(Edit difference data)
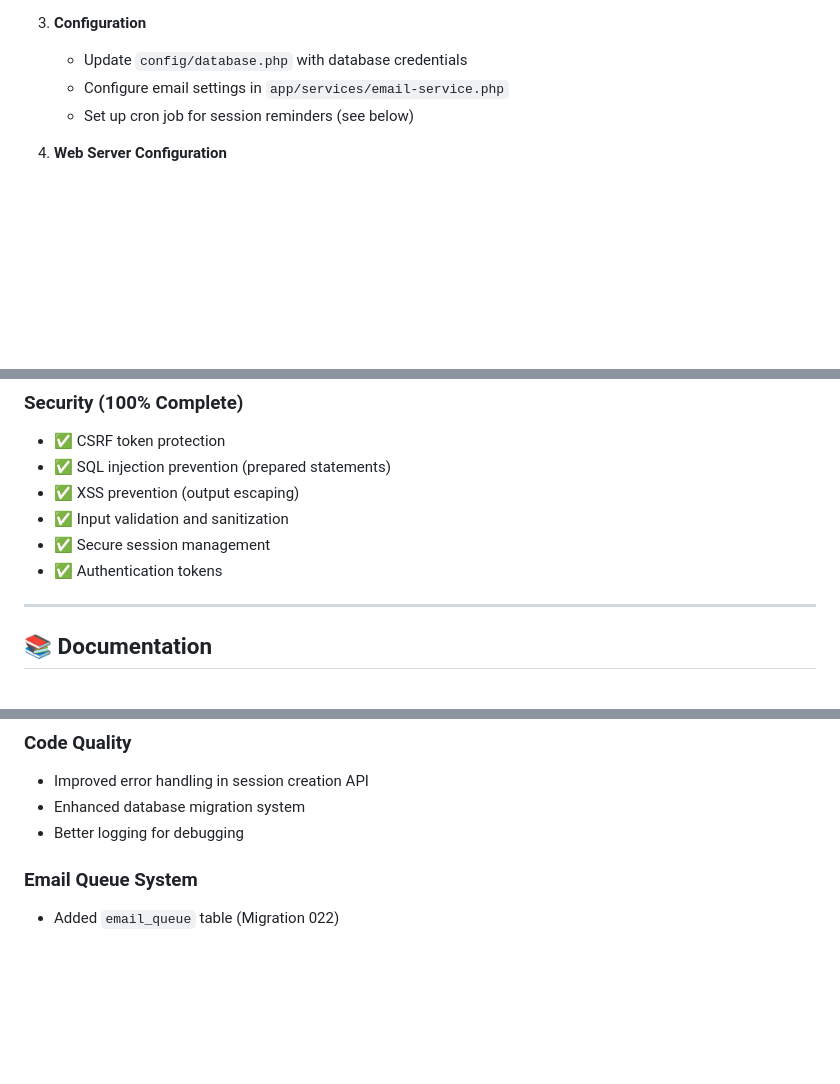
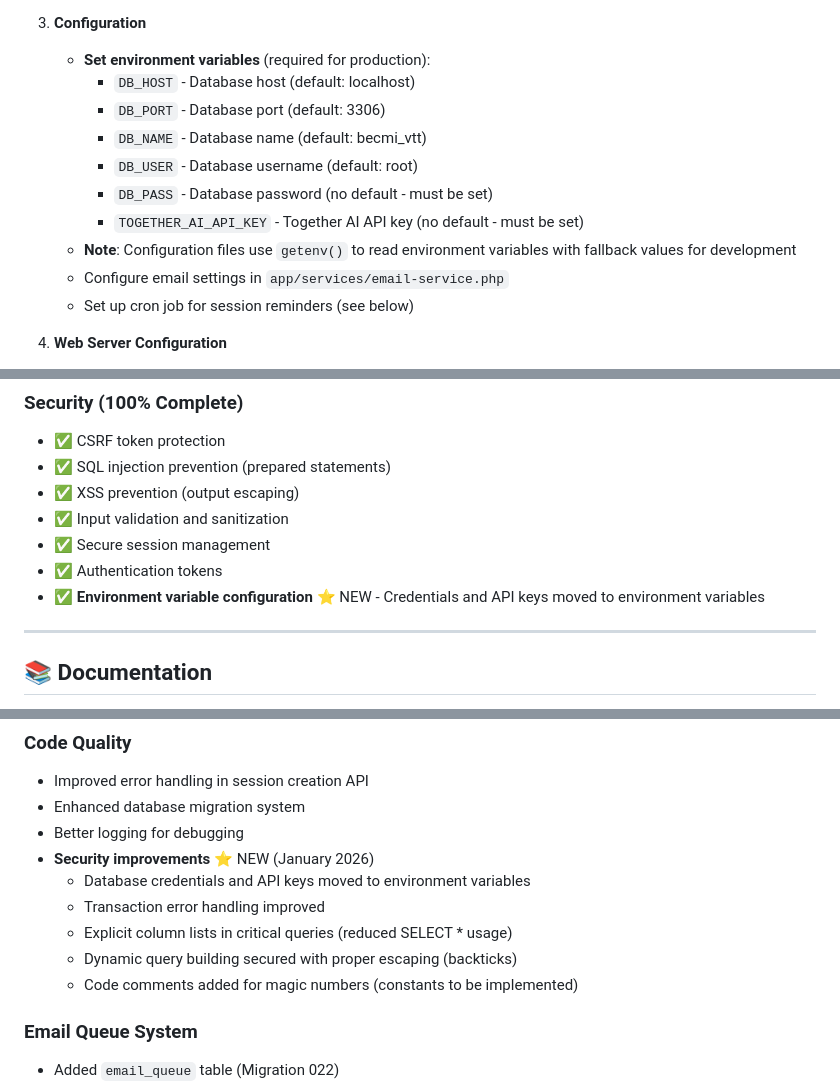
Before and after one commit to Light-of-Earendil/BECMI-D-D, a Markdown page: README.md, 3 parts joined by grey strips. Rendered like a GitHub page; blank space fills up the shorter version.

```diff
--- a/README.md
+++ b/README.md
@@ -156,7 +156,14 @@ BECMI VTT/
    - **Important**: Run migration `021_add_meet_link_to_sessions.sql` for video conferencing support
 
 3. **Configuration**
-   - Update `config/database.php` with database credentials
+   - **Set environment variables** (required for production):
+     - `DB_HOST` - Database host (default: localhost)
+     - `DB_PORT` - Database port (default: 3306)
+     - `DB_NAME` - Database name (default: becmi_vtt)
+     - `DB_USER` - Database username (default: root)
+     - `DB_PASS` - Database password (no default - must be set)
+     - `TOGETHER_AI_API_KEY` - Together AI API key (no default - must be set)
+   - **Note**: Configuration files use `getenv()` to read environment variables with fallback values for development
    - Configure email settings in `app/services/email-service.php`
    - Set up cron job for session reminders (see below)
 
@@ -277,6 +284,7 @@ For detailed installation instructions, see [docs/INSTALLATION.md](docs/INSTALLA
 - ✅ Input validation and sanitization
 - ✅ Secure session management
 - ✅ Authentication tokens
+- ✅ **Environment variable configuration** ⭐ NEW - Credentials and API keys moved to environment variables
 
 ---
 
@@ -456,6 +464,12 @@ We welcome contributions! See [CONTRIBUTING.md](CONTRIBUTING.md) for guidelines.
 - Improved error handling in session creation API
 - Enhanced database migration system
 - Better logging for debugging
+- **Security improvements** ⭐ NEW (January 2026)
+  - Database credentials and API keys moved to environment variables
+  - Transaction error handling improved
+  - Explicit column lists in critical queries (reduced SELECT * usage)
+  - Dynamic query building secured with proper escaping (backticks)
+  - Code comments added for magic numbers (constants to be implemented)
 
 ### Email Queue System
 - Added `email_queue` table (Migration 022)
```
Also changed, not shown: CODE_REVIEW_REPORT.md (+130 -125 lines), ISSUES.md (+18 -4 lines).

## EXERCISE OBJECTIVE
In your answer, print the entries above exactly, with the pictures left out.

## OUTPUT FOR THIS TASK
Before and after one commit to Light-of-Earendil/BECMI-D-D, a Markdown page: README.md, 3 parts joined by grey strips. Rendered like a GitHub page; blank space fills up the shorter version.

```diff
--- a/README.md
+++ b/README.md
@@ -156,7 +156,14 @@ BECMI VTT/
    - **Important**: Run migration `021_add_meet_link_to_sessions.sql` for video conferencing support
 
 3. **Configuration**
-   - Update `config/database.php` with database credentials
+   - **Set environment variables** (required for production):
+     - `DB_HOST` - Database host (default: localhost)
+     - `DB_PORT` - Database port (default: 3306)
+     - `DB_NAME` - Database name (default: becmi_vtt)
+     - `DB_USER` - Database username (default: root)
+     - `DB_PASS` - Database password (no default - must be set)
+     - `TOGETHER_AI_API_KEY` - Together AI API key (no default - must be set)
+   - **Note**: Configuration files use `getenv()` to read environment variables with fallback values for development
    - Configure email settings in `app/services/email-service.php`
    - Set up cron job for session reminders (see below)
 
@@ -277,6 +284,7 @@ For detailed installation instructions, see [docs/INSTALLATION.md](docs/INSTALLA
 - ✅ Input validation and sanitization
 - ✅ Secure session management
 - ✅ Authentication tokens
+- ✅ **Environment variable configuration** ⭐ NEW - Credentials and API keys moved to environment variables
 
 ---
 
@@ -456,6 +464,12 @@ We welcome contributions! See [CONTRIBUTING.md](CONTRIBUTING.md) for guidelines.
 - Improved error handling in session creation API
 - Enhanced database migration system
 - Better logging for debugging
+- **Security improvements** ⭐ NEW (January 2026)
+  - Database credentials and API keys moved to environment variables
+  - Transaction error handling improved
+  - Explicit column lists in critical queries (reduced SELECT * usage)
+  - Dynamic query building secured with proper escaping (backticks)
+  - Code comments added for magic numbers (constants to be implemented)
 
 ### Email Queue System
 - Added `email_queue` table (Migration 022)
```
Also changed, not shown: CODE_REVIEW_REPORT.md (+130 -125 lines), ISSUES.md (+18 -4 lines).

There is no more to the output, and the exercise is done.